### PROBLEM DETAILS
Find every line of the listing below where "import" appears, and copy it.
--- DATA PROVIDED Enclosed Below ---
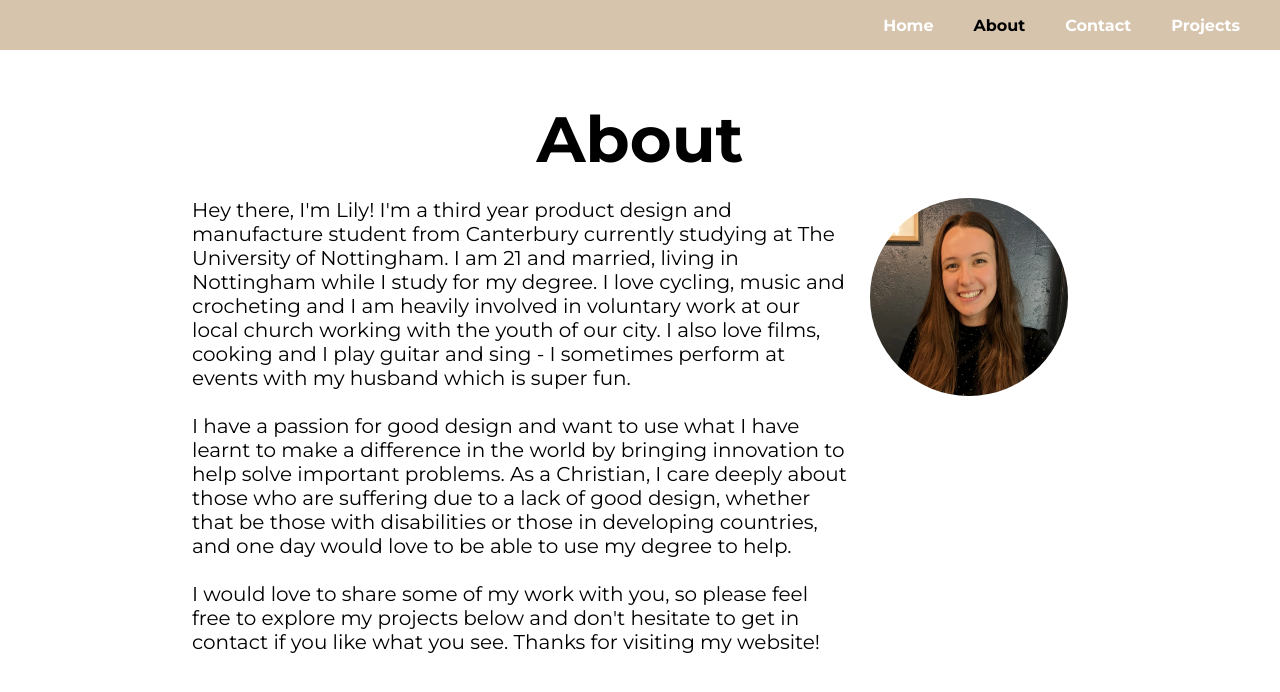
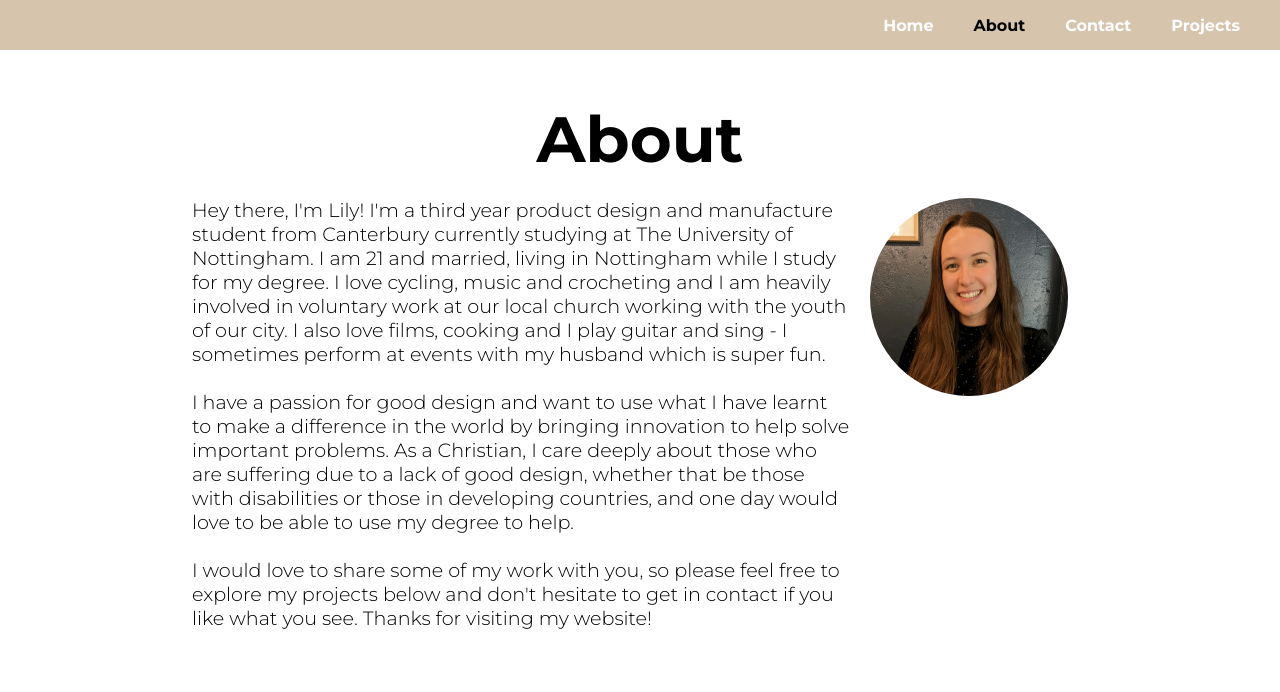
Before and after one commit to pointonjoel/Portfolio, a Next.js app: page /about in a window 1280 px wide. Shown: the top 692 px of the page. Built offline with nearby package versions, Linux system fonts and the light colour scheme.

Commit message:
package bumps and bug fixes

```diff
--- a/components/navbar/NavbarStyles.js
+++ b/components/navbar/NavbarStyles.js
@@ -1,7 +1,5 @@
 import { GiHamburgerMenu } from "react-icons/gi";
 import { IoCloseSharp } from "react-icons/io5";
-
-import css from "@styled-system/css";
 
 import styled from "styled-components";
 
@@ -10,6 +8,9 @@ export const Nav = styled.nav`
   height: 50px;
   display: flex;
   justify-content: right;
+  position: sticky;
+  top: 0;
+  z-index: 1000; /* Ensure it stays on top */
   @media screen and (max-width: 500px) {
     padding: ${(props) => (props.$isOpen ? "0px" : "0.5rem 2vw")};
   }
@@ -30,7 +31,7 @@ export const NavLink = styled.a`
   }
 
   &:hover {
-    transition: all 0.2s ease-in-out;
+    transition: all 0.5s ease-in-out;
     color: black;
   }
 
--- a/pages/about/index.js
+++ b/pages/about/index.js
@@ -10,7 +10,6 @@ import { TextStore } from "../../components/text/TextStore";
 import styled from "styled-components";
 import { css } from "@styled-system/css";
 
-// Create a styled component using styled-system for responsiveness
 const StyledContainer = styled.div`
   ${css({
     textAlign: "center",
--- a/styles/aboutStyles.js
+++ b/styles/aboutStyles.js
@@ -5,8 +5,9 @@ export const Container = styled.div`
   display: flex;
   flex: 0 0 auto;
   padding: 20px 15%;
-  font-size: 20px;
+  font-size: 1.2em;
   margin: auto;
+  font-weight: 300;
 
   &:first-child {
     width: 150px;
--- a/styles/commonStyles.js
+++ b/styles/commonStyles.js
@@ -158,7 +158,6 @@ export const RightSection = styled.div`
 
 export const RightSectionWithScroll = (props) => {
   const { isVisible, isAnimating, isExiting } = useScrollAnimation(); // Use the custom hook
-  console.log("heree", isVisible, isAnimating, isExiting);
 
   return (
     <RightSection
```
Also changed, not shown: package.json (+12 -15 lines), next-env.d.ts, 1 other file (tests, documents, lock files or other folders).
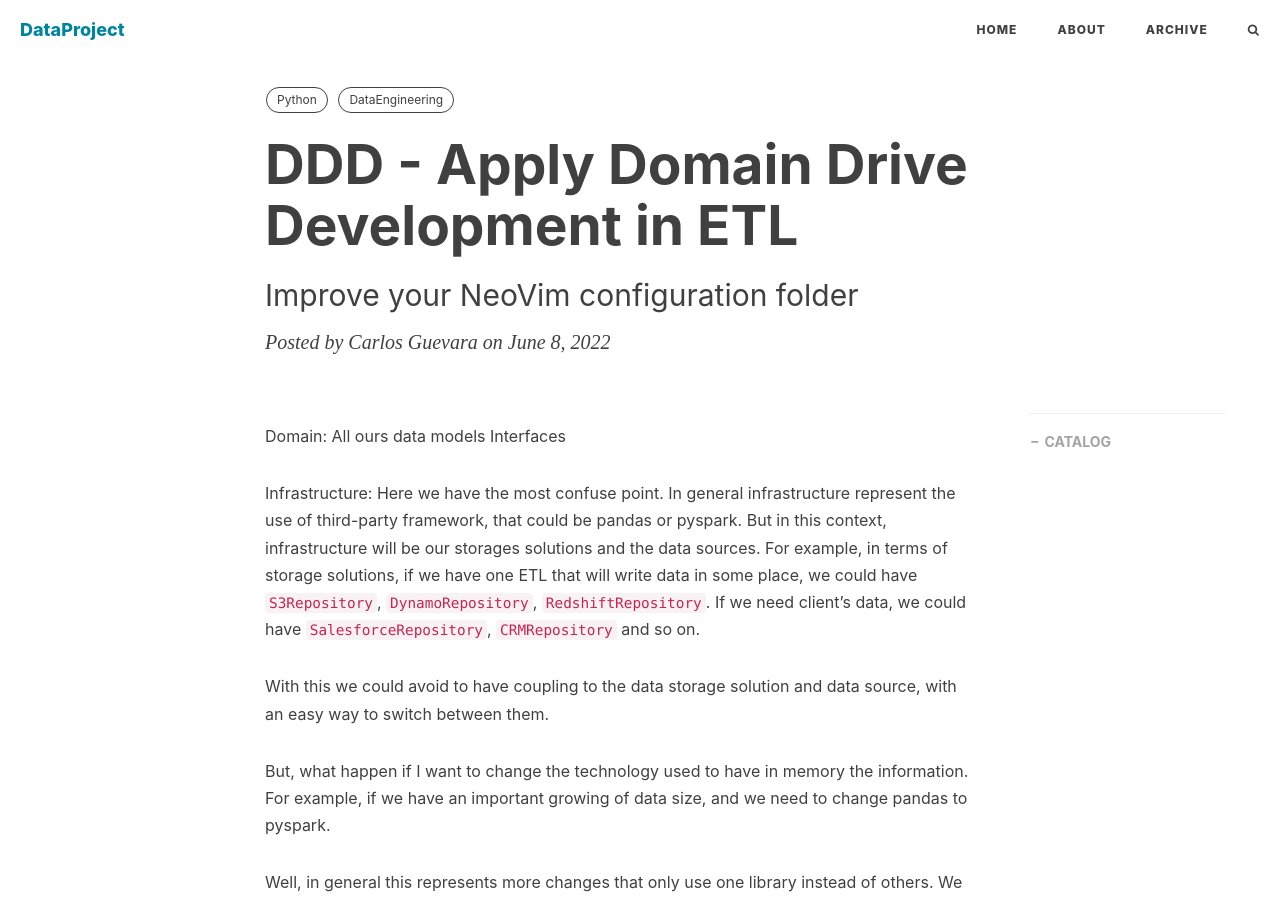
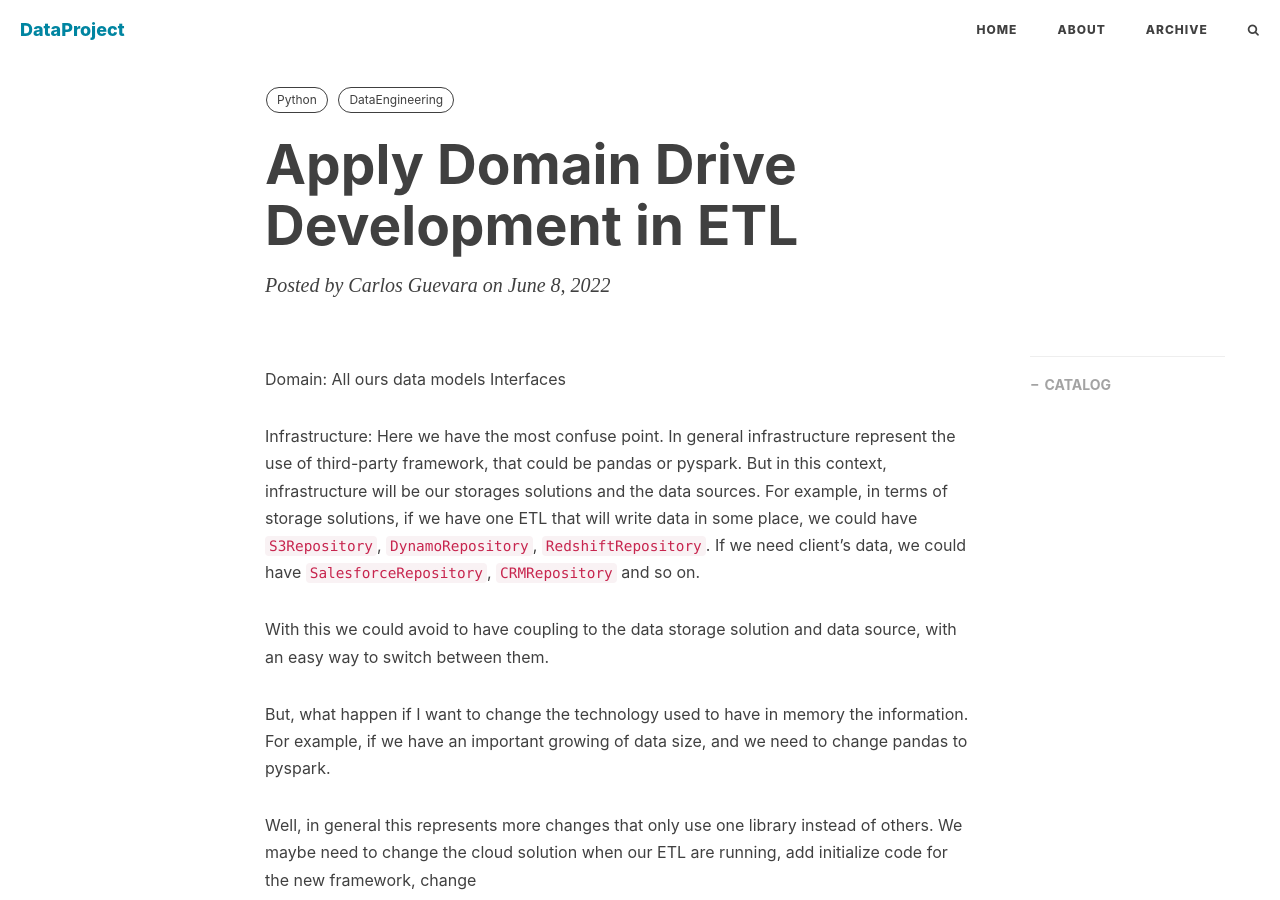
Before and after one commit to carloseguevara/carloseguevara.github.io, a Jekyll site: the page built from _posts/ddd/2022-06-08-ddd_in_etls.md, in a window 1280 px wide and 900 px high. Built offline with Jekyll 4.4.1, drawn with Linux system fonts in a browser that asks for light colours; nearby versions of some CDN libraries; comment, search, counter and statistics services are not loaded.

Commit message:
feat: add post

```diff
--- a/_posts/ddd/2022-06-08-ddd_in_etls.md
+++ b/_posts/ddd/2022-06-08-ddd_in_etls.md
@@ -1,6 +1,5 @@
 ---
-title: "DDD - Apply Domain Drive Development in ETL"
-subtitle: "Improve your NeoVim configuration folder"
+title: "Apply Domain Drive Development in ETL"
 layout: post
 author: "Carlos Guevara"
 header-style: text
```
--- End of Enclosed DATA PROVIDED ---
### TASK OUTPUT
 import { GiHamburgerMenu } from "react-icons/gi";
 import { IoCloseSharp } from "react-icons/io5";
-import css from "@styled-system/css";
 import styled from "styled-components";
@@ -10,7 +10,6 @@ import { TextStore } from "../../components/text/TextStore";
 import styled from "styled-components";
 import { css } from "@styled-system/css";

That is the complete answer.